Rep. Harold "Hal" Rogers, who earned the "pork" nickname by steering hundreds of millions of federal dollars to projects in his rural district in Kentucky over a 30-year career in Congress, will chair the 60-member Appropriations Committee, the panel responsible for disbursing more than $1 trillion in non-entitlement-program dollars every year.
Rogers beat two other House veterans with a history of securing earmarks, or special projects, for their districts -- former committee chairman Jerry Lewis of California and Jack Kingston of Georgia. All three campaigned for the position by vowing to carry out the GOP's pledge to ban earmarks and stressing that they were the best man to realize Republicans' election promises to drastically slash federal spending.
"The nation is in a fiscal crisis and hard decisions are coming," Rogers said in a statement after his selection.
But the longtime congressman has a very long list of earmarks under his belt, a fact that may rankle the new guard of spend-averse Tea Partiers. "I don't think the response is going to be good," conservative Sen. Jim DeMint, R-S.C., said on Hugh Hewitt's radio show.
In 2010 alone, Rogers came close to scoring $100 million worth of so-called pork.
According to a comprehensive list put out by watchdog group Citizens Against Government Waste, the dozens of earmarks went largely toward military projects, parkland acquisition and health initiatives, among other things.
Among the earmarks:
-- $10 million went toward the Kentucky-based National Institute for Hometown Security.
-- $4.8 million went toward an "emergency response generator stockpile" for the Kentucky National Guard.
-- $1 million went toward Operation UNITE for a substance abuse program -- the anti-drug organization, hatched by Rogers, is a frequent recipient of his earmarks.
-- $500,000 went toward an instrument landing system at a local airport.
-- $200,000 went toward an arts education initiative in Prestonburg, Ky.
Rogers tagged a slightly smaller amount of federal funds in 2009, requesting just $81 million. In 2008, his name was attached to $33 million in earmarks.
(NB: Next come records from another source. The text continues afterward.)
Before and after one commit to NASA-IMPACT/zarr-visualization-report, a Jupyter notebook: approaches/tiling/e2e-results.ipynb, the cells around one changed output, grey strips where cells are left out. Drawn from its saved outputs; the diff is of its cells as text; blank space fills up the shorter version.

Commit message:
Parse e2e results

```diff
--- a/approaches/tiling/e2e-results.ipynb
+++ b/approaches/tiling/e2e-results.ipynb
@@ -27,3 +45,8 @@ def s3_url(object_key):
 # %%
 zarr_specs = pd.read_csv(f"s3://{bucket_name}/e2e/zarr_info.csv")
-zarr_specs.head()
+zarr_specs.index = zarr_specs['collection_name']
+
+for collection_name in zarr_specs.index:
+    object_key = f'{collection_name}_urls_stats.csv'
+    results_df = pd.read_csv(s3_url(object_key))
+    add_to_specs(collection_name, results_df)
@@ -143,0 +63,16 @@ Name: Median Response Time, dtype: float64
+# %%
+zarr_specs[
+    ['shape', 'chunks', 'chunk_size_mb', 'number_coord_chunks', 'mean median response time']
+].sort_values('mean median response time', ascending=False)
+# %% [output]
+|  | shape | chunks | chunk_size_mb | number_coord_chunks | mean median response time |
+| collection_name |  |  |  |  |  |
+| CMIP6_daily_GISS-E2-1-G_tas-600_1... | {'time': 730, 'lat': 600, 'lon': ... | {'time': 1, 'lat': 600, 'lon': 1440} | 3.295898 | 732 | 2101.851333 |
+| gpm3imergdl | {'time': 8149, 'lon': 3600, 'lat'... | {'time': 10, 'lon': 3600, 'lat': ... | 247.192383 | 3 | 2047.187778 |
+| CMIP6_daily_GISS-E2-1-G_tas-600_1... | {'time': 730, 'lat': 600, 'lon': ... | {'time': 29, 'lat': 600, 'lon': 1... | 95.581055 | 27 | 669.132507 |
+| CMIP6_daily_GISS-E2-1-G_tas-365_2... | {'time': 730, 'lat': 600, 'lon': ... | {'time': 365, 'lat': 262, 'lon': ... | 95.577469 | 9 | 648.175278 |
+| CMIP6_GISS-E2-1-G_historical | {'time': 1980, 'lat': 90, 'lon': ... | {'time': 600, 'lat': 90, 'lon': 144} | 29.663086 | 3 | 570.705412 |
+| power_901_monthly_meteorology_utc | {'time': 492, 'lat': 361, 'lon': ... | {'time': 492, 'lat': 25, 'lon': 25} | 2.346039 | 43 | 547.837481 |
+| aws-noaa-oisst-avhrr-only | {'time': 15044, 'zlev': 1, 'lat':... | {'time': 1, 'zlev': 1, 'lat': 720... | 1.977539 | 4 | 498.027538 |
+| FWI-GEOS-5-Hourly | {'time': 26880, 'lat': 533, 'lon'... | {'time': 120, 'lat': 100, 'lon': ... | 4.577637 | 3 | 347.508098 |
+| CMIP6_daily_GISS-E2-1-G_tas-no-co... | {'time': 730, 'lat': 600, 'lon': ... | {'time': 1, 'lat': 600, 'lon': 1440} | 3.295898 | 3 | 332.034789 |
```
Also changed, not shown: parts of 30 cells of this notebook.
Democrats pounced on Rogers after the House Republican Steering Committee announced this week that it was recommending him.
"American families heard a lot of Republican rhetoric about fiscal responsibility and reining in debt this election season, but now they're faced with the choice of the 'Prince of Pork' to head their appropriations process," said Ryan Rudominer of the Democratic Congressional Campaign Committee. "Rep. Rogers' record on fiscal responsibility looks like a shopping spree -- no splurge left behind."
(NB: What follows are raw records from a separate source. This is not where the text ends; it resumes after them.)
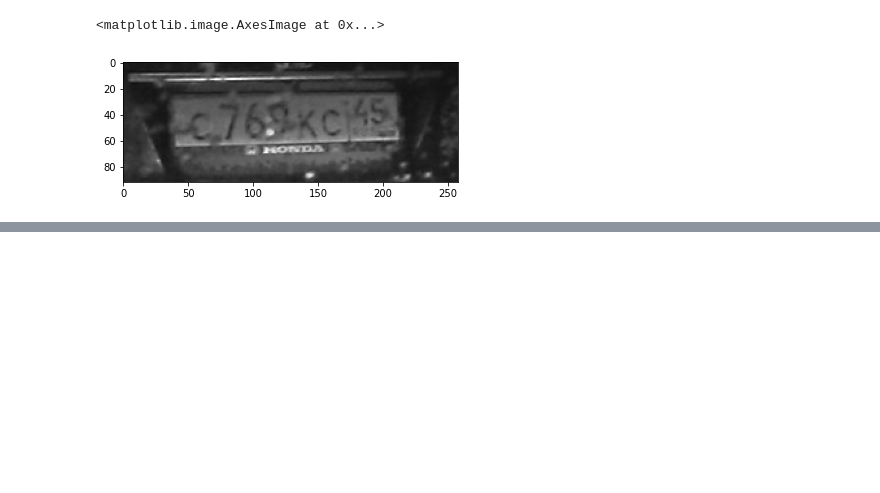
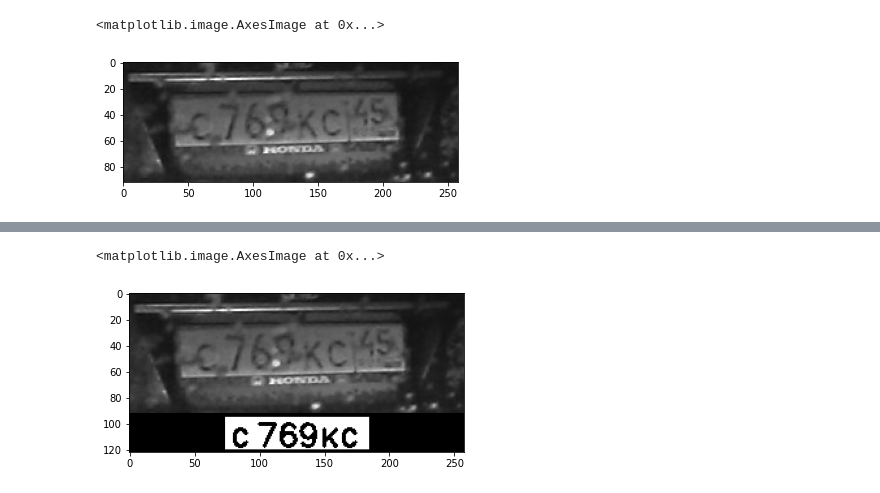
Before and after one commit to Kirundel/Tips-Tricks, a Jupyter notebook: project/cnd/ocr/test.ipynb, the cells around one changed output, grey strips where cells are left out. Drawn from its saved outputs; the diff is of its cells as text; code cells hidden in the pictures; blank space fills up the shorter version.

```diff
--- a/project/cnd/ocr/test.ipynb
+++ b/project/cnd/ocr/test.ipynb
@@ -45,0 +58,23 @@ print(result)
+# %%
+mid = (art.shape[1] // 2, art.shape[0] - 15)
+font = cv2.FONT_HERSHEY_SIMPLEX
+
+deltas = [-55, -36, -20, -4, 14, 29]
+
+def draw_char(img, ch, num):
+    if ch.isdigit():
+        size = 0.8
+    else:
+        size = 0.6
+    std = (mid[0] + deltas[num] + 5, mid[1] + 10)
+    cv2.putText(art, ch, std, font, size, (0, 0, 0), thickness = 2)
+
+art = cv2.rectangle(art, (mid[0] - 55, mid[1] - 12), (mid[0] + 55, mid[1] + 12), (255, 255, 255), thickness=-1)
+
+for i in range(len(result[1])):
+    draw_char(art, result[1][i], i)
+
+plt.imshow(art)
+# %% [output]
+<matplotlib.image.AxesImage at 0x...>
+[figure, added]
```
Also changed, not shown: parts of 4 cells of this notebook, 10 other files.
Supporters of the earmarking tradition argue that the pet projects account for just a tiny fraction of federal spending and that lawmakers are merely exercising their right to decide how money is spent. The money is already allocated before they earmark it, so they're technically not demanding new money.
But which districts get the earmarks often depends on which districts are lucky enough to have lawmakers with clout. And dubious projects often make their way into the budget, rendering the practice politically distasteful among the new GOP class.
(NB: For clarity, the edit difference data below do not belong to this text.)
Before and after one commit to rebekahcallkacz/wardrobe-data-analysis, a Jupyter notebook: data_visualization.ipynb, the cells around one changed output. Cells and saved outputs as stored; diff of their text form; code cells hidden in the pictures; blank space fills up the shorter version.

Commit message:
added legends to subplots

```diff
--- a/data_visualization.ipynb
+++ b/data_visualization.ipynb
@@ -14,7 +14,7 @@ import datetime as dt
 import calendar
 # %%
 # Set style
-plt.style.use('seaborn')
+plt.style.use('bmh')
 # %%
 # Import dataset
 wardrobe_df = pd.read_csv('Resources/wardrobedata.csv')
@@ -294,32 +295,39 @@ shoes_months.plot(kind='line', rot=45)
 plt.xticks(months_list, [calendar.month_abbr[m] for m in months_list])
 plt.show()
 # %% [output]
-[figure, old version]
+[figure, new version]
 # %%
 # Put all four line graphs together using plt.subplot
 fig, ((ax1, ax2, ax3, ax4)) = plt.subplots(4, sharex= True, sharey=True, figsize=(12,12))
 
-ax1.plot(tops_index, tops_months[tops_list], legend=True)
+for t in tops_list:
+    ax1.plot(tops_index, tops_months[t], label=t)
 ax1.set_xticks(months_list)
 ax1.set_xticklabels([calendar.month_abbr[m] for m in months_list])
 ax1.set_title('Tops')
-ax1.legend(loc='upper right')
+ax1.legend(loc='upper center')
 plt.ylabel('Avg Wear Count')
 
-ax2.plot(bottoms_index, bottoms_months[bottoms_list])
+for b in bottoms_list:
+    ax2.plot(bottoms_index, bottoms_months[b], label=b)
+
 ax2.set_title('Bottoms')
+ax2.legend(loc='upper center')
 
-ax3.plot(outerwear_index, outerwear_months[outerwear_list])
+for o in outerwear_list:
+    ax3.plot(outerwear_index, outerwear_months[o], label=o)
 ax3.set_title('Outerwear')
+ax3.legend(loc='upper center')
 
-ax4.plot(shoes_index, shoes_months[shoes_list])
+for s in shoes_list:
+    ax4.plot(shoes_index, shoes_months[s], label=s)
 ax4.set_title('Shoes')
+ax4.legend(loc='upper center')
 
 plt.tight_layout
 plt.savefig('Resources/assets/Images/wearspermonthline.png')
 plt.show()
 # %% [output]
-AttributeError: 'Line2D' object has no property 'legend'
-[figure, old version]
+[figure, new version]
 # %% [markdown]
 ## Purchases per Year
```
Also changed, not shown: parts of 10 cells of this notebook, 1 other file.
Republicans have been mulling significant changes to how the appropriations process works, including an idea to break up spending bills to make them easier to cut. Currently Congress has to pass 12 appropriations bills every year to fund discretionary federal programs -- as opposed to entitlement programs such as Social Security and Medicare.
But the Tea Party advocates who helped elect the budget-cutting conservatives who will dominate the GOP majority next year have their doubts.
"It's unbelievable," Mark Meckler, of the Tea Party Patriots, told Fox News in reference to the selection of Rogers. "It's a direct message from the Republican leadership that they don't give a darn about what the American public thinks."
According to the nonpartisan Center for Responsive Politics, Rogers and Lewis won $99 million and $98 million respectively in earmarks in the budget year ending Sept. 30, enough to rank 10th and 11th out of 435 House members. In the same period, Kingston sponsored or co-sponsored roughly $67 million in earmarks and ranked 32nd.
Rogers, 72, was first elected to Kentucky's 5th District in the state's eastern coal area in 1980. He was active in creating the Homeland Security Department and is known for using his influence as an appropriator to bring jobs and projects back to his state. In a previous attempt to become Appropriations chairman in 2005 he was defeated by Lewis.
The Associated Press contributed to this report.